-------- SOURCE DATA

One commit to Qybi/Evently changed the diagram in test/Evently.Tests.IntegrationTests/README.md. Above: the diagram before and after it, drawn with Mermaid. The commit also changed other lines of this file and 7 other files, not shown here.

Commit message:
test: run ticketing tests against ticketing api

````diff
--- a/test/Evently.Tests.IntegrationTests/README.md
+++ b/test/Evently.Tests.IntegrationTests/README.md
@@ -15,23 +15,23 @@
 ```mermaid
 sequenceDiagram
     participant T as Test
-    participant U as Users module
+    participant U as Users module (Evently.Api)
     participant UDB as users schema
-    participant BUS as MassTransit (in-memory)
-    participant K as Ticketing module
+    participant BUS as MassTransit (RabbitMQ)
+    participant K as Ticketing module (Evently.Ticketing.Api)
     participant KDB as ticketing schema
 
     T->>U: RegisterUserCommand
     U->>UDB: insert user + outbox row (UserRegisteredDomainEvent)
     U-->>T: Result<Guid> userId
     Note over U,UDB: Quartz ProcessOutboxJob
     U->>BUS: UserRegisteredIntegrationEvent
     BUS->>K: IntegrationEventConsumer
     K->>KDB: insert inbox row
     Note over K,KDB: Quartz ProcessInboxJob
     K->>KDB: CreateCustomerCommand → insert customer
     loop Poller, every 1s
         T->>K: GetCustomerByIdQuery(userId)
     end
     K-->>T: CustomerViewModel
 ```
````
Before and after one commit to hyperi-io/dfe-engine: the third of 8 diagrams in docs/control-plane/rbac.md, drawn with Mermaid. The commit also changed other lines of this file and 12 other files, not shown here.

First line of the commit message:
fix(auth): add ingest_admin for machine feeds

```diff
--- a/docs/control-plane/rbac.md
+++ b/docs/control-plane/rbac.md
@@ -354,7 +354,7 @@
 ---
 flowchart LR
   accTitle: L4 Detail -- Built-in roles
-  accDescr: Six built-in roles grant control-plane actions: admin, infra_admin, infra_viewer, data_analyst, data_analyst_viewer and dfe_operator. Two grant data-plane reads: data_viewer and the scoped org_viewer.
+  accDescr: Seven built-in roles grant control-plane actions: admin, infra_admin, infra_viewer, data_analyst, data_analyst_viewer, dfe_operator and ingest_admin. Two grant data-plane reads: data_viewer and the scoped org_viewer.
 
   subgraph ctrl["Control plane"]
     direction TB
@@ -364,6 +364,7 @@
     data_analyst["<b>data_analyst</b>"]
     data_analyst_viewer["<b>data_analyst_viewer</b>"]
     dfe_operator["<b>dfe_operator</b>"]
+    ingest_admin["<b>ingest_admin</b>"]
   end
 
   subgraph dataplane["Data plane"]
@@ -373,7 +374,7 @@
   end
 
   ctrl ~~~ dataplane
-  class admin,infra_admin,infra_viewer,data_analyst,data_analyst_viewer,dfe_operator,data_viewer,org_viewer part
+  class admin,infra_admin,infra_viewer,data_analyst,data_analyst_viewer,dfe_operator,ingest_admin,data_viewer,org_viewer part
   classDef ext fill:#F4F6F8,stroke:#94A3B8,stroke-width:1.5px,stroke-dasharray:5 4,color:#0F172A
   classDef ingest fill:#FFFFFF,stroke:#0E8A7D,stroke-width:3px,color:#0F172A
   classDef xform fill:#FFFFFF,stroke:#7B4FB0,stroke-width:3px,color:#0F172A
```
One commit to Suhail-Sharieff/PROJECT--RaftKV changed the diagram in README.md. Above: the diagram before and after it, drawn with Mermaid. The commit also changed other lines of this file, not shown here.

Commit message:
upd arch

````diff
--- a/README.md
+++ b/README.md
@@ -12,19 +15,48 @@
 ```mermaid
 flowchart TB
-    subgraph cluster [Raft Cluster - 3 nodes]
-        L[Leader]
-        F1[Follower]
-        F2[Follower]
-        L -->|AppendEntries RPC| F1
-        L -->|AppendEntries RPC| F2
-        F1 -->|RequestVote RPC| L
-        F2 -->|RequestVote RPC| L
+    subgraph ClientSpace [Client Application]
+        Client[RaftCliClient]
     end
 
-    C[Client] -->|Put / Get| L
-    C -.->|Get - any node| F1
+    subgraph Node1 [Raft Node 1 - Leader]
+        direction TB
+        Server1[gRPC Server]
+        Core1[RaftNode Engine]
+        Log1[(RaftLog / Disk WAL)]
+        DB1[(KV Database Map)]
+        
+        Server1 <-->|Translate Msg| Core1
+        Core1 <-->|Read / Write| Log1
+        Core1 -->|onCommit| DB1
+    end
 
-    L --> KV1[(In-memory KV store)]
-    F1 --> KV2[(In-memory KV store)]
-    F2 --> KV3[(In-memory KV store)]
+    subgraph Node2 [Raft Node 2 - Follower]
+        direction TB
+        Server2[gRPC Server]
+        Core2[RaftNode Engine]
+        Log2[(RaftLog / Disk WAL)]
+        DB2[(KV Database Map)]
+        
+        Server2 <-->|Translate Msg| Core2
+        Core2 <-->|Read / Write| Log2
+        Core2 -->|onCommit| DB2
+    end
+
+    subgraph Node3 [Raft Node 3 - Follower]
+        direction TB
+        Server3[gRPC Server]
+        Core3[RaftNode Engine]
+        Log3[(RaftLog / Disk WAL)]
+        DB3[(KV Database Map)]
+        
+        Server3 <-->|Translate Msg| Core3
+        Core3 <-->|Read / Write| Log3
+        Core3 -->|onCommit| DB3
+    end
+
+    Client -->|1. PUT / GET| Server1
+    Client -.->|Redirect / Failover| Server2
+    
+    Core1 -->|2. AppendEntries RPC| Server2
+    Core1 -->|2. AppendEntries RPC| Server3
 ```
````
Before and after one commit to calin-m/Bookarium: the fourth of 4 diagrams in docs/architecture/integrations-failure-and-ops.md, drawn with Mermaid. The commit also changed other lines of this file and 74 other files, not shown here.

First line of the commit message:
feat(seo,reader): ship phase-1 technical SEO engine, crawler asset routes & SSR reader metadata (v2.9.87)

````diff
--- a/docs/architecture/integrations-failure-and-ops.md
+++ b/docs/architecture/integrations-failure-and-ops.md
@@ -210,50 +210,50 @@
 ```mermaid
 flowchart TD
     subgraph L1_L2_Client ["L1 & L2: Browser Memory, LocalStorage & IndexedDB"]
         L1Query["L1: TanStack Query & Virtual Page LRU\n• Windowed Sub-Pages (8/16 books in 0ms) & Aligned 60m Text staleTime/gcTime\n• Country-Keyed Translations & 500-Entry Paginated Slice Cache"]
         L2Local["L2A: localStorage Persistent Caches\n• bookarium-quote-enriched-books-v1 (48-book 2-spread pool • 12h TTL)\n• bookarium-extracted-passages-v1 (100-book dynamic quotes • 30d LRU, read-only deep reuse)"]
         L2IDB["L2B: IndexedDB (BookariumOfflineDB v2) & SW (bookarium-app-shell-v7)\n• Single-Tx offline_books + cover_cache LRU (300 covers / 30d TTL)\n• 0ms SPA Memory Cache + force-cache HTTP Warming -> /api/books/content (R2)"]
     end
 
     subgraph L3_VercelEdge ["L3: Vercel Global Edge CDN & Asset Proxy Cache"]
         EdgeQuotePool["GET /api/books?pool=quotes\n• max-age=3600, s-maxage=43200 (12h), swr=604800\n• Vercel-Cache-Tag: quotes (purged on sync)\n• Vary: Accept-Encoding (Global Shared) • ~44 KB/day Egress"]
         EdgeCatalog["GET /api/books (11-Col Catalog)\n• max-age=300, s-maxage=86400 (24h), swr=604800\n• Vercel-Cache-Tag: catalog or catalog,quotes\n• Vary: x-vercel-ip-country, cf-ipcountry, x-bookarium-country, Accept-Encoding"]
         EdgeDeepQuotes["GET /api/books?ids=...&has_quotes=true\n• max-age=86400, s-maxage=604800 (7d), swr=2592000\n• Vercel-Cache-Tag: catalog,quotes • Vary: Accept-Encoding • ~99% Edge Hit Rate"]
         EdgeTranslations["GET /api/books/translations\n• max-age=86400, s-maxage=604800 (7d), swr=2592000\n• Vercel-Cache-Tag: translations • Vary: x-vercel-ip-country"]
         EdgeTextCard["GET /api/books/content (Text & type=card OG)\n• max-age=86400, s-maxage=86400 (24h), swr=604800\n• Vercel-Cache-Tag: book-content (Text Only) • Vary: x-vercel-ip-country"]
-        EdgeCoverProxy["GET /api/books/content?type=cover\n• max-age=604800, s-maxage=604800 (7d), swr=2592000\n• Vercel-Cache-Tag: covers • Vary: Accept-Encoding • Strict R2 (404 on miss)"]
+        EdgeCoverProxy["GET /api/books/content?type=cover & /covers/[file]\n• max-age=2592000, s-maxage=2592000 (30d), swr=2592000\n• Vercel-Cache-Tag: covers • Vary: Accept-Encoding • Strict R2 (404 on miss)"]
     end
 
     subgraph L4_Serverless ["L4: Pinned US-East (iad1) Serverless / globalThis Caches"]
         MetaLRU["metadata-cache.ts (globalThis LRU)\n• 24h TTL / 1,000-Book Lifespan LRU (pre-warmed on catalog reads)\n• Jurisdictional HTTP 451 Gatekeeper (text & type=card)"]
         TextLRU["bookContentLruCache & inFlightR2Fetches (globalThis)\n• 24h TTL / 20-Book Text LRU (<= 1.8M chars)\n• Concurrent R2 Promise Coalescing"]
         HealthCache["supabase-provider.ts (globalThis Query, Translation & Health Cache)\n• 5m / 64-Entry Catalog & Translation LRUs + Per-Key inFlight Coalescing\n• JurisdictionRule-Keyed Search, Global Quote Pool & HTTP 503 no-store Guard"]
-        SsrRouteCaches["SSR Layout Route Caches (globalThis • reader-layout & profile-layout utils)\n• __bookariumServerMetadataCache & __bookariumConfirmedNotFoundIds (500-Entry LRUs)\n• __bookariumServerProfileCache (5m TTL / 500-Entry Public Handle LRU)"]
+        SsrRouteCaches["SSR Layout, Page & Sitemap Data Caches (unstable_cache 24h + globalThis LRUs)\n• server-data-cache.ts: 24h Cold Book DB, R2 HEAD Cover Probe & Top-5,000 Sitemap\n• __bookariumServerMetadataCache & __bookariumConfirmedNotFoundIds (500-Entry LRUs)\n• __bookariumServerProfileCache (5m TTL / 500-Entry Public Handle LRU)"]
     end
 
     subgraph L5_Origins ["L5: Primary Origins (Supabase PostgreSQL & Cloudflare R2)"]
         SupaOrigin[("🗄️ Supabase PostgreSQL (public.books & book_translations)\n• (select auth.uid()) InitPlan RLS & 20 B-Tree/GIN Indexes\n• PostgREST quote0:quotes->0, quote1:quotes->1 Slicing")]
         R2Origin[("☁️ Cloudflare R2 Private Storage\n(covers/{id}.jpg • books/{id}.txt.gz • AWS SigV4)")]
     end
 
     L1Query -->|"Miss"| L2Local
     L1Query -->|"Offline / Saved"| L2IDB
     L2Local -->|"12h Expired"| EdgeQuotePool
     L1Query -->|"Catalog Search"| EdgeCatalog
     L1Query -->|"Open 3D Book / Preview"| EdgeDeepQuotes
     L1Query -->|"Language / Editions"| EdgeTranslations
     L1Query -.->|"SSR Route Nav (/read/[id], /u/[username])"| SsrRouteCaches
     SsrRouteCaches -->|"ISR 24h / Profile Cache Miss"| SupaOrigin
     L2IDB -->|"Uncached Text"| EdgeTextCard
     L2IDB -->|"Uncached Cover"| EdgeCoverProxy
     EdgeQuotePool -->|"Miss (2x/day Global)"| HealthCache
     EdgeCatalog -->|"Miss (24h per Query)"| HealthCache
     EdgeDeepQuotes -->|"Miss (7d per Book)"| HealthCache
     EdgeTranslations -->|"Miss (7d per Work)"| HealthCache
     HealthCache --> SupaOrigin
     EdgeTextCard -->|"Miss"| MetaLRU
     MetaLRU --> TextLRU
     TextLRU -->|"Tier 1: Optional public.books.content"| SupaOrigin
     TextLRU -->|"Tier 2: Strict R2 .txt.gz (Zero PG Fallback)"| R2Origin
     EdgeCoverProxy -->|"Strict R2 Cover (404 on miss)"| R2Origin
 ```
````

----------------

Each line in the entries above, starting at the line with "Browser Memory, LocalStorage" and ending at the line with "localStorage Persistent Caches\n•", is to be printed exactly, and only those lines.

*TASK OUTPUT*
     subgraph L1_L2_Client ["L1 & L2: Browser Memory, LocalStorage & IndexedDB"]
         L1Query["L1: TanStack Query & Virtual Page LRU\n• Windowed Sub-Pages (8/16 books in 0ms) & Aligned 60m Text staleTime/gcTime\n• Country-Keyed Translations & 500-Entry Paginated Slice Cache"]
         L2Local["L2A: localStorage Persistent Caches\n• bookarium-quote-enriched-books-v1 (48-book 2-spread pool • 12h TTL)\n• bookarium-extracted-passages-v1 (100-book dynamic quotes • 30d LRU, read-only deep reuse)"]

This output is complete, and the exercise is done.